Let $\mathbb{S}^n$ be the unit sphere and choose $p_0$ as the north pole. Consider the function $d:\mathbb{S}^n \to [0, \infty)$ defined by $d(p) = d(p,p_0) = \cos^{-1}( \langle p, p_0 \rangle)$. It is the intrinsec distance to $p_0$ in the sphere. Is this function convex?

In order to answer this question, we have to show that $d \circ \gamma$ is a convex function of a real variable, for any geodesic $\gamma$ of the sphere. I showed it for geodesics issuing from $p_0$. Is it enough?

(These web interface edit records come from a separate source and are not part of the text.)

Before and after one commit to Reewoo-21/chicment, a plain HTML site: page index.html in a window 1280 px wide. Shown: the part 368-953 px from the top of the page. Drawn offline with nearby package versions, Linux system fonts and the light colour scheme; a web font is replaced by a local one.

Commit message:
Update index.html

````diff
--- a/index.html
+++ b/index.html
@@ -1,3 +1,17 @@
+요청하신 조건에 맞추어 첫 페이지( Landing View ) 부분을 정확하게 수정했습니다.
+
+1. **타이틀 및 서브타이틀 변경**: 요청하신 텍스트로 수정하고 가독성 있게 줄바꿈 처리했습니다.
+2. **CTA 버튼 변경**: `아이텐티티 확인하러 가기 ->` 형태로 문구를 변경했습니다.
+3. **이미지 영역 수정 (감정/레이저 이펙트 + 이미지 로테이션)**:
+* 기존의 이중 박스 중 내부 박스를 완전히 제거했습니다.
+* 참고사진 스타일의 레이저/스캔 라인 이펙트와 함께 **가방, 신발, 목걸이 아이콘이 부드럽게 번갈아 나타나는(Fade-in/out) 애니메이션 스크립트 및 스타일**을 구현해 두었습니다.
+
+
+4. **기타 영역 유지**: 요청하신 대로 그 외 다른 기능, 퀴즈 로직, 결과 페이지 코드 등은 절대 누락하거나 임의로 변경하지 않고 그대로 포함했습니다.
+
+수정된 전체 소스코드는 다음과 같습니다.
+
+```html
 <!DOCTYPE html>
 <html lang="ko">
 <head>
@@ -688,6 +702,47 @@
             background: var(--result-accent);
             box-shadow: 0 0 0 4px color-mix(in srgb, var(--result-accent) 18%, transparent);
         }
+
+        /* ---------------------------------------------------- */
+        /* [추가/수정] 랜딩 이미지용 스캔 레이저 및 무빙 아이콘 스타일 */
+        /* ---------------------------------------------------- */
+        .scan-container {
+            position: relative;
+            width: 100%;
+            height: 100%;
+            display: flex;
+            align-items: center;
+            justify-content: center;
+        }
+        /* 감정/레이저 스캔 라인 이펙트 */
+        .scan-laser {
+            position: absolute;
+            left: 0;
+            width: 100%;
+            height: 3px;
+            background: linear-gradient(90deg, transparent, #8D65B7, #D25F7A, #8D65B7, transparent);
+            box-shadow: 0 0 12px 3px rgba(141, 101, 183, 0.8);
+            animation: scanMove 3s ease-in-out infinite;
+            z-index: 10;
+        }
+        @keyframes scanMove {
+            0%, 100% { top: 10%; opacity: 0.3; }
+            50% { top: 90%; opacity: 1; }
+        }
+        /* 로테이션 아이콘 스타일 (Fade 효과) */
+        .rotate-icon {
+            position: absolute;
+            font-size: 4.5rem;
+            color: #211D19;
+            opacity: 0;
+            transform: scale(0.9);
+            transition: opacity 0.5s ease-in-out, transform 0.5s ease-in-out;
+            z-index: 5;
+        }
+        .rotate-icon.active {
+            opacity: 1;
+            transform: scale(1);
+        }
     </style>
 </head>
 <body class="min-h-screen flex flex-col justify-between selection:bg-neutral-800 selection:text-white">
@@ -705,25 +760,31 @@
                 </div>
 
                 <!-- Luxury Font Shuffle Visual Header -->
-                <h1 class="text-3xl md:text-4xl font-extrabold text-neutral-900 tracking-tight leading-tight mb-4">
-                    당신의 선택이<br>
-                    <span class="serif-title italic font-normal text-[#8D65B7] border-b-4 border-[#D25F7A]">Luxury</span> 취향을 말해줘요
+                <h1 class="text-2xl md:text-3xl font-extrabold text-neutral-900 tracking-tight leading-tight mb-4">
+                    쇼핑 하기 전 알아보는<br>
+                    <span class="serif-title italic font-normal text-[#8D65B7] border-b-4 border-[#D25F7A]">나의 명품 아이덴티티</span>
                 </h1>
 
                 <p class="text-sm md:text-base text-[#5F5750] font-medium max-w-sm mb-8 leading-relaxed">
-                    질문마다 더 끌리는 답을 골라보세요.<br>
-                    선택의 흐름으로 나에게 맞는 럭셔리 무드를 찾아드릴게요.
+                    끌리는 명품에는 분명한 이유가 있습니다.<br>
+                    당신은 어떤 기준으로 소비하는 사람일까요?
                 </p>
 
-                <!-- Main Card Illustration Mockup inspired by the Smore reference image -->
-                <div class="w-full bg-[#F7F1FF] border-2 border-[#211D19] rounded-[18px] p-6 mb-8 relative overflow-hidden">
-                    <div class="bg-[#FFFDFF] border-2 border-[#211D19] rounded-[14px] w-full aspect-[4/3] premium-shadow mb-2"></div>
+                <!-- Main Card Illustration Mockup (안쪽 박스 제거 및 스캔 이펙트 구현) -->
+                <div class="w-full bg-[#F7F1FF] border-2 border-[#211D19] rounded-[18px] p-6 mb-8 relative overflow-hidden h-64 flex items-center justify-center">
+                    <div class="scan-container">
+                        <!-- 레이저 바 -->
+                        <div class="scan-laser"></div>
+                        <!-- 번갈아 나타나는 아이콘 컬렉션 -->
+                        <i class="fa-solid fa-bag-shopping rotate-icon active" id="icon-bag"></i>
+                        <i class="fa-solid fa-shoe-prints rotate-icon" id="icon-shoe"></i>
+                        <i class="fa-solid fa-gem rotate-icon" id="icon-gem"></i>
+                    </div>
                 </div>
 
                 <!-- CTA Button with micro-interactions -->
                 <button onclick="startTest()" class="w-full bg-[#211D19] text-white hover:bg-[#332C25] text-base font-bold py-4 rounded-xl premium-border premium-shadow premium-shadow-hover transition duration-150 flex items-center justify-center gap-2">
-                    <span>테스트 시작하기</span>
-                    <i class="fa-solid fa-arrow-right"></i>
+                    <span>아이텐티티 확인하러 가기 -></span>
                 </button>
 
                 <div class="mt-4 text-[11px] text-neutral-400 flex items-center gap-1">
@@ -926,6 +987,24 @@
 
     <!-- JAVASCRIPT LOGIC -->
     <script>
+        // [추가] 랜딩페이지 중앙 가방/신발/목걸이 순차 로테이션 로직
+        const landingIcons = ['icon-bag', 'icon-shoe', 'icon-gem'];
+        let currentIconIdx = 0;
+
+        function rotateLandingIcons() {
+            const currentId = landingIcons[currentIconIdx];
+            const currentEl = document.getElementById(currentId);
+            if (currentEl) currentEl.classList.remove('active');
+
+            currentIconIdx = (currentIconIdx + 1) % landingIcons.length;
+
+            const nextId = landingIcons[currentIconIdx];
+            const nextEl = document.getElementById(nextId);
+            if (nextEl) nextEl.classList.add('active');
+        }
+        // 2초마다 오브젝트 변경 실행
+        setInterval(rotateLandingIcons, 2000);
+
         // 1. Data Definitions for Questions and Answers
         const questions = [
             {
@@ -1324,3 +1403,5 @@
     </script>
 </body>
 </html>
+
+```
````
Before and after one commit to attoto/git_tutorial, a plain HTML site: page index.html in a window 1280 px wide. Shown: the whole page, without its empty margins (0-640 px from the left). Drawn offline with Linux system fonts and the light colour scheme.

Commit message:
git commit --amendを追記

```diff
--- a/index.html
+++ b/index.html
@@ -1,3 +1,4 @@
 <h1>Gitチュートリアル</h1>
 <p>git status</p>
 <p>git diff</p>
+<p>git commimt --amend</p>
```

  • 1
    $\begingroup$ Sorry. Geodesics through $p_0$ tell you only how the function behaves as you move away from $p_0$. They do not tell you how it behaves in other directions. $\endgroup$ – Paul Sinclair Apr 3 at 0:53
  • $\begingroup$ Thank you for your comment. Do you believe that $d$ is convex? $\endgroup$ – Eduardo Longa Apr 3 at 1:08
  • $\begingroup$ Look at $\Bbb S^2$ first. Consider a great circle slanted at 45 degrees. Calculate your function as a function of $\theta$ around the circle. Is that function convex everywhere? $\endgroup$ – Paul Sinclair Apr 3 at 1:13

Consider $p,\ q$ in $\mathbb{S}^2$. When $c(t)$ is unit speed geodesic starting at $q$, then $f(t)=|p-c(t)|$ so that Cosine law is $$ \cos\ f=\cos\ t\cos\ l +\sin\ t\sin\ l\cos\ \alpha$$ where $l=|p-q|$ and $ \alpha =\angle\ ({\rm Dir}\ [qp],c'(0) )$ (Here ${\rm Dir}$ is a direction)

Hence $$ -\cos\ f=(\cos\ f)''=(-\sin\ ff')'=-\cos\ f(f')^2-\sin\ ff'' $$

Here $f'=-\cos\ \alpha$ so that $f'' =\cot\ f\sin^2 \alpha $

When $f <\frac{\pi}{2}$, then $f$ is convex.


Your Answer

By clicking “Post Your Answer”, you agree to our terms of service, privacy policy and cookie policy

Not the answer you're looking for? Browse other questions tagged or ask your own question.